Still, it's not exactly awful - you could say this is nitpicking on the highest level. One of the most amazing things is that I really got the impression of having been on a journey for a year or more with these people, so much has happened and so realistically did Tolkien portray the events as much as the sceneries.
Moreover, here, we had more songs and poems again and the magic they envoked was palpable for me as a reader once more. The heaviness of the Mordor chapters was immediately lifted when Sam would start up a tune or a rhyme so Tolkien was right about the magic.
We all know that this story isn't about Frodo. On the surface some might presume so, but they'd be utterly wrong. Anyone can see clear as day that it's Sam's story. But for those who needed a moment longer, I shall simply quote the author and indeed the character himself: I shall re-watch this last movie, too, of course and am already looking forward to discovering yet more details I couldn't know about the very first time I saw the movie. I already learned a bit of trivia that astonished me like the fact that I discovered only now that Aunt Zelda of the new Sabrina series is Eowyn!
You see: This concludes a re-read of epic proportions and I'm glad I let myself be persuaded to do it as I had indeed forgotten most of what made the books be different and I have to still shamefacedly admit that my much younger self absolutely did not appreciate the richness portrayed in the author's linguistic craftmanship as much as I should have back then.
I've re-watched the last movie today and have to point out once again how much I love that Peter Jackson makes Faramir give up whatever position he might have gotten in Gondor in favour of following his wife because SHE is a ruler.
Just like I love that Theoden came up with the idea of making Eowyn his heir and no Eomer in between, simply because she was the right choice. Yes, I was a geeky child. However, all these years later, the story has stuck with me.
First a warning: Don't read Tolkien if you don't appreciate true-omnicient-narrator-style epics. Tolkien isn't a master character builder: As with many of the themes in this work, the romance and deep character relationships must be picked from between the lines. And there is so much between the lines here. The world of Middle-earth lives, utterly lives. Instead of tugging on what-ifs, this fantasy forces readers to imagine.
Tolkien's work is the fullest realization of literary world building ever penned.

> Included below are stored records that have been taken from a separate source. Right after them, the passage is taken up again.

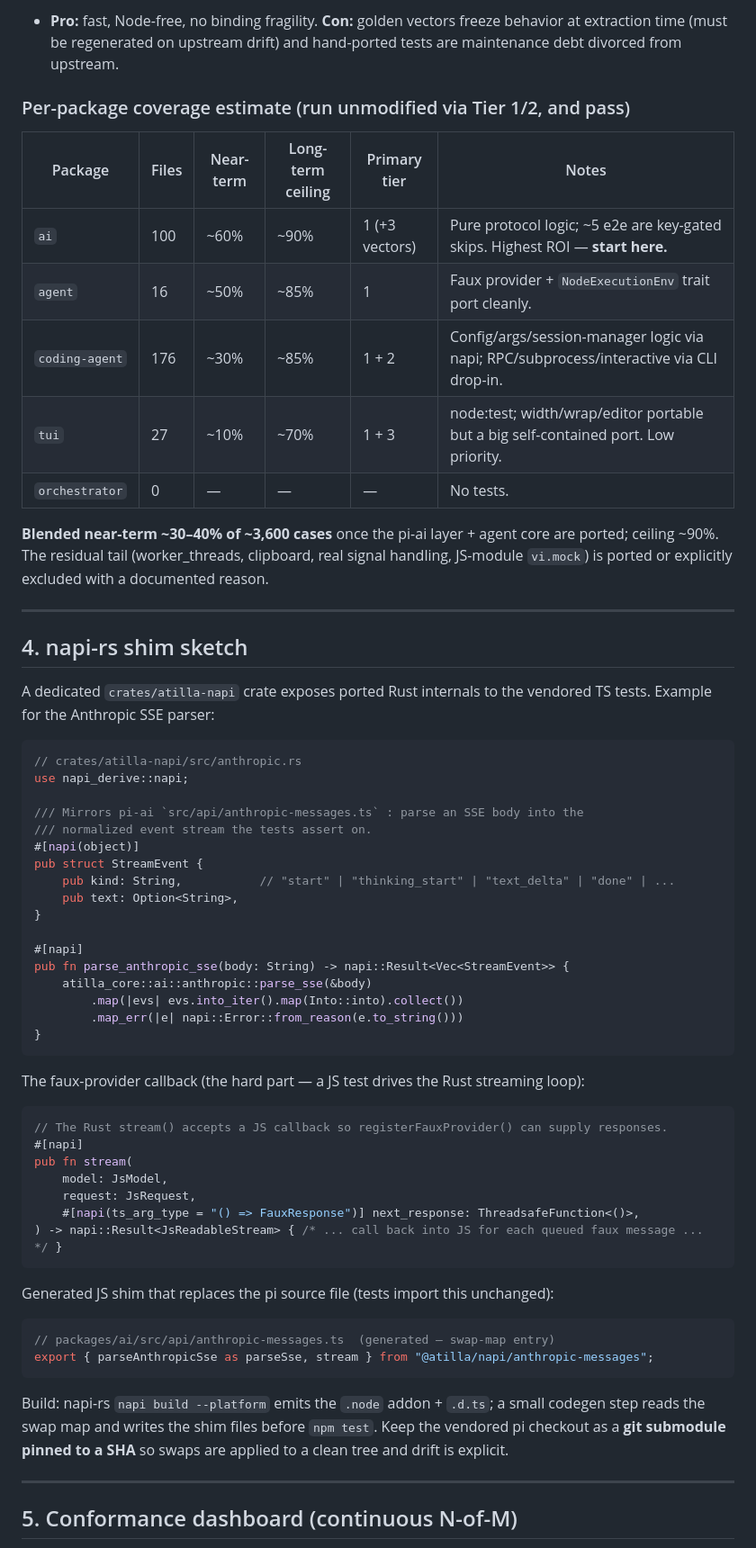
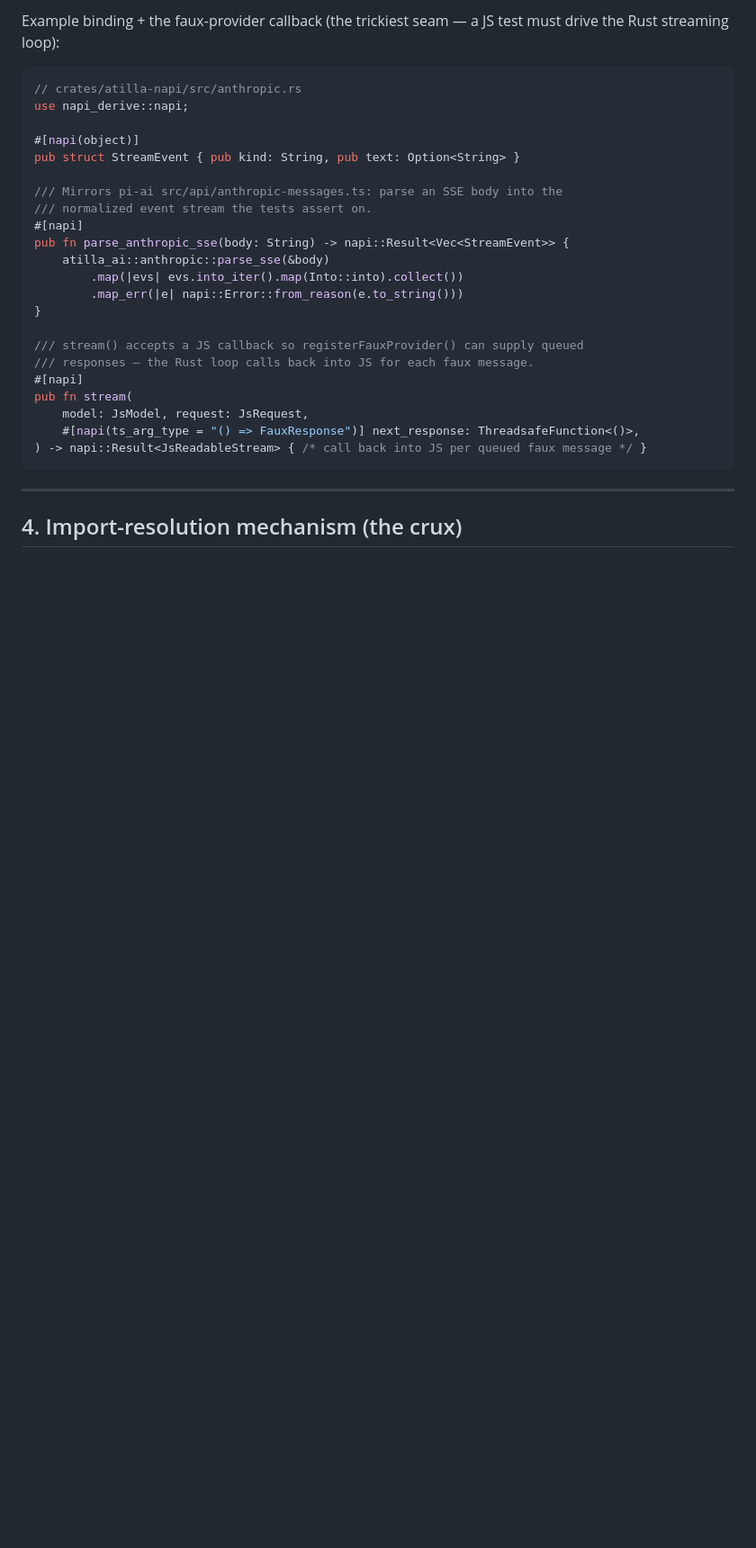
Before and after one commit to zmaril/pidgin, a Markdown page: notes/testing-strategy.md, the part around one of its changes. Shown at 90% size. GitHub-like rendering; blank space fills up the shorter version.

Commit message:
docs: pivot testing strategy to napi shim-package bridge

````diff
--- a/notes/testing-strategy.md
+++ b/notes/testing-strategy.md
@@ -127,65 +108,31 @@ Two uses: (1) dump `(input, expected)` from pi-ai's pure protocol tests (SSE par
-- **Pro:** fast, Node-free, no binding fragility. **Con:** golden vectors freeze behavior at extraction time (must be regenerated on upstream drift) and hand-ported tests are maintenance debt divorced from upstream.
-
-### Per-package coverage estimate (run unmodified via Tier 1/2, and pass)
-
-| Package | Files | Near-term | Long-term ceiling | Primary tier | Notes |
-|---|---|---|---|---|---|
-| `ai` | 100 | ~60% | ~90% | 1 (+3 vectors) | Pure protocol logic; ~5 e2e are key-gated skips. Highest ROI — **start here.** |
-| `agent` | 16 | ~50% | ~85% | 1 | Faux provider + `NodeExecutionEnv` trait port cleanly. |
-| `coding-agent` | 176 | ~30% | ~85% | 1 + 2 | Config/args/session-manager logic via napi; RPC/subprocess/interactive via CLI drop-in. |
-| `tui` | 27 | ~10% | ~70% | 1 + 3 | node:test; width/wrap/editor portable but a big self-contained port. Low priority. |
-| `orchestrator` | 0 | — | — | — | No tests. |
-
-**Blended near-term ~30–40% of ~3,600 cases** once the pi-ai layer + agent core are ported; ceiling ~90%. The residual tail (worker_threads, clipboard, real signal handling, JS-module `vi.mock`) is ported or explicitly excluded with a documented reason.
-
----
-
-## 4. napi-rs shim sketch
-
-A dedicated `crates/atilla-napi` crate exposes ported Rust internals to the vendored TS tests. Example for the Anthropic SSE parser:
+Example binding + the faux-provider callback (the trickiest seam — a JS test must drive the Rust streaming loop):
 
 ```rust
 // crates/atilla-napi/src/anthropic.rs
 use napi_derive::napi;
 
-/// Mirrors pi-ai `src/api/anthropic-messages.ts` : parse an SSE body into the
+#[napi(object)]
+pub struct StreamEvent { pub kind: String, pub text: Option<String> }
+
+/// Mirrors pi-ai src/api/anthropic-messages.ts: parse an SSE body into the
 /// normalized event stream the tests assert on.
-#[napi(object)]
-pub struct StreamEvent {
-    pub kind: String,           // "start" | "thinking_start" | "text_delta" | "done" | ...
-    pub text: Option<String>,
-}
-
 #[napi]
 pub fn parse_anthropic_sse(body: String) -> napi::Result<Vec<StreamEvent>> {
-    atilla_core::ai::anthropic::parse_sse(&body)
+    atilla_ai::anthropic::parse_sse(&body)
         .map(|evs| evs.into_iter().map(Into::into).collect())
         .map_err(|e| napi::Error::from_reason(e.to_string()))
 }
-```
 
-The faux-provider callback (the hard part — a JS test drives the Rust streaming loop):
-
-```rust
-// The Rust stream() accepts a JS callback so registerFauxProvider() can supply responses.
+/// stream() accepts a JS callback so registerFauxProvider() can supply queued
+/// responses — the Rust loop calls back into JS for each faux message.
 #[napi]
 pub fn stream(
-    model: JsModel,
-    request: JsRequest,
+    model: JsModel, request: JsRequest,
     #[napi(ts_arg_type = "() => FauxResponse")] next_response: ThreadsafeFunction<()>,
-) -> napi::Result<JsReadableStream> { /* ... call back into JS for each queued faux message ... */ }
+) -> napi::Result<JsReadableStream> { /* call back into JS per queued faux message */ }
 ```
-
-Generated JS shim that replaces the pi source file (tests import this unchanged):
-
-```ts
-// packages/ai/src/api/anthropic-messages.ts  (generated — swap-map entry)
-export { parseAnthropicSse as parseSse, stream } from "@atilla/napi/anthropic-messages";
-```
-
-Build: napi-rs `napi build --platform` emits the `.node` addon + `.d.ts`; a small codegen step reads the swap map and writes the shim files before `npm test`. Keep the vendored pi checkout as a **git submodule pinned to a SHA** so swaps are applied to a clean tree and drift is explicit.
 
 ---
 
-## 5. Conformance dashboard (continuous N-of-M)
+## 4. Import-resolution mechanism (the crux)
 
````
Also changed, not shown: other parts of notes/testing-strategy.md (+124 -86 lines).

It is also sophisticated writing, drawing on older forms epic, romance, tragedy. Tolkien doesn't waste time writing snappy dialogue: However, voice shifts subtly depending on point of view: These shifts in style, far from being a novice writer's oops, are intentional and serve as mass characterisation of races and groups.
So, what Tolkien foregoes in terms of dialogue he replaces with style and action: Having just spouted all that praise, I have to admit that all the criticisms are true: The thing to remember is that this book started the genre: So, no, it isn't a popcorn read.
Get over it. If you invest the time and spirit to read this work, you will be glad you did. View all 6 comments.
People who like walking and indecipherable poetry. Save time This book can appeal only to a linguist. The underlying story is great, but it is buried under an avalance of horribly annoying songs and poems that do nothing to advance the story.
They just take up space. I diligently read every last one, hoping that they held some deep meaning in relation to the story, but if there is one, it is so obscure that it serves no purpose.